WHAT YOU SHOULD DO: For each line of the data below that contains "have", return that line.

== Segment start ==

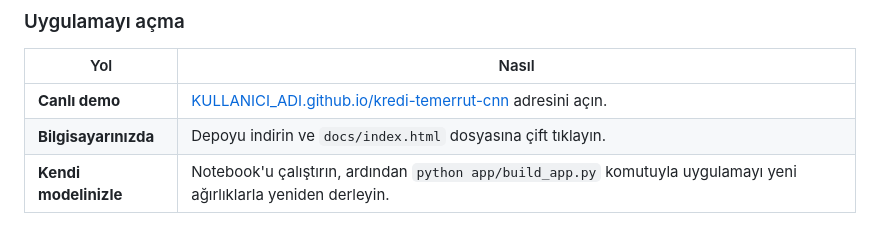
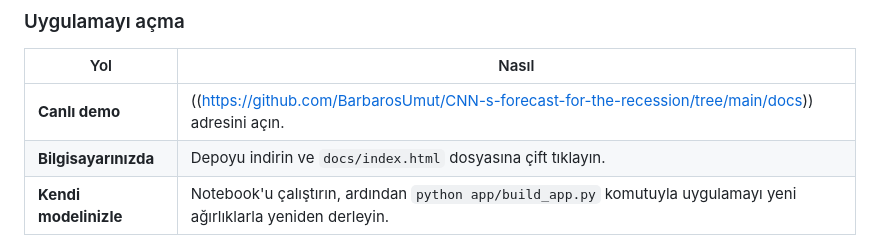
Before and after one commit to BarbarosUmut/CNN-s-forecast-for-the-recession, a Markdown page: README.md, the part around the change. Drawn GitHub-style.

```diff
--- a/README.md
+++ b/README.md
@@ -55,7 +55,7 @@ Uygulama tek bir HTML dosyasıdır (`docs/index.html`). Eğitilmiş modelin ağ
 
 | Yol | Nasıl |
 |---|---|
-| **Canlı demo** | [KULLANICI_ADI.github.io/kredi-temerrut-cnn]([https://KULLANICI_ADI.github.io/kredi-temerrut-cnn/](https://github.com/BarbarosUmut/CNN-s-forecast-for-the-recession/tree/main/docs)) adresini açın. |
+| **Canlı demo** | ((https://github.com/BarbarosUmut/CNN-s-forecast-for-the-recession/tree/main/docs)) adresini açın. |
 | **Bilgisayarınızda** | Depoyu indirin ve `docs/index.html` dosyasına çift tıklayın. |
 | **Kendi modelinizle** | Notebook'u çalıştırın, ardından `python app/build_app.py` komutuyla uygulamayı yeni ağırlıklarla yeniden derleyin. |
 
```
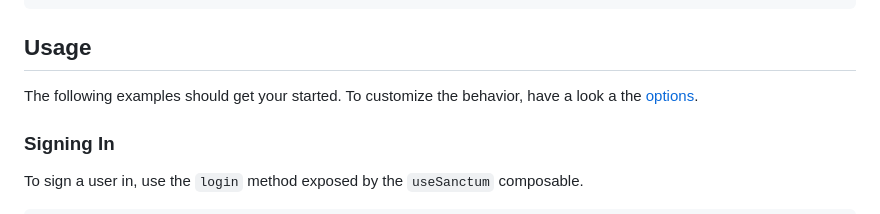
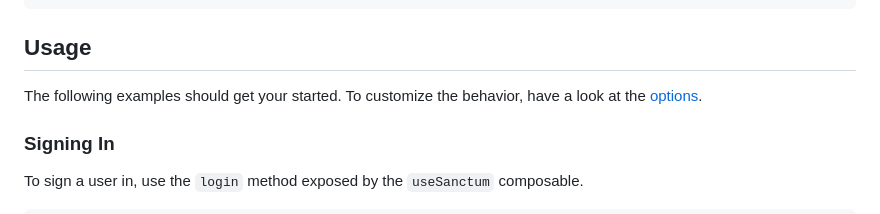
Before and after one commit to nhedger/nuxt-sanctum, a Markdown page: README.md, the part around the change. Drawn GitHub-style.

Commit message:
docs: fix typo

```diff
--- a/README.md
+++ b/README.md
@@ -43,7 +43,7 @@ export default defineNuxtConfig({
 
 ## Usage
 
-The following examples should get your started. To customize the behavior, have a look a the [options](src/options.ts).
+The following examples should get your started. To customize the behavior, have a look at the [options](src/options.ts).
 
 ### Signing In
 
```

== Segment end ==

COMPLETED EXERCISE:
-The following examples should get your started. To customize the behavior, have a look a the [options](src/options.ts).
+The following examples should get your started. To customize the behavior, have a look at the [options](src/options.ts).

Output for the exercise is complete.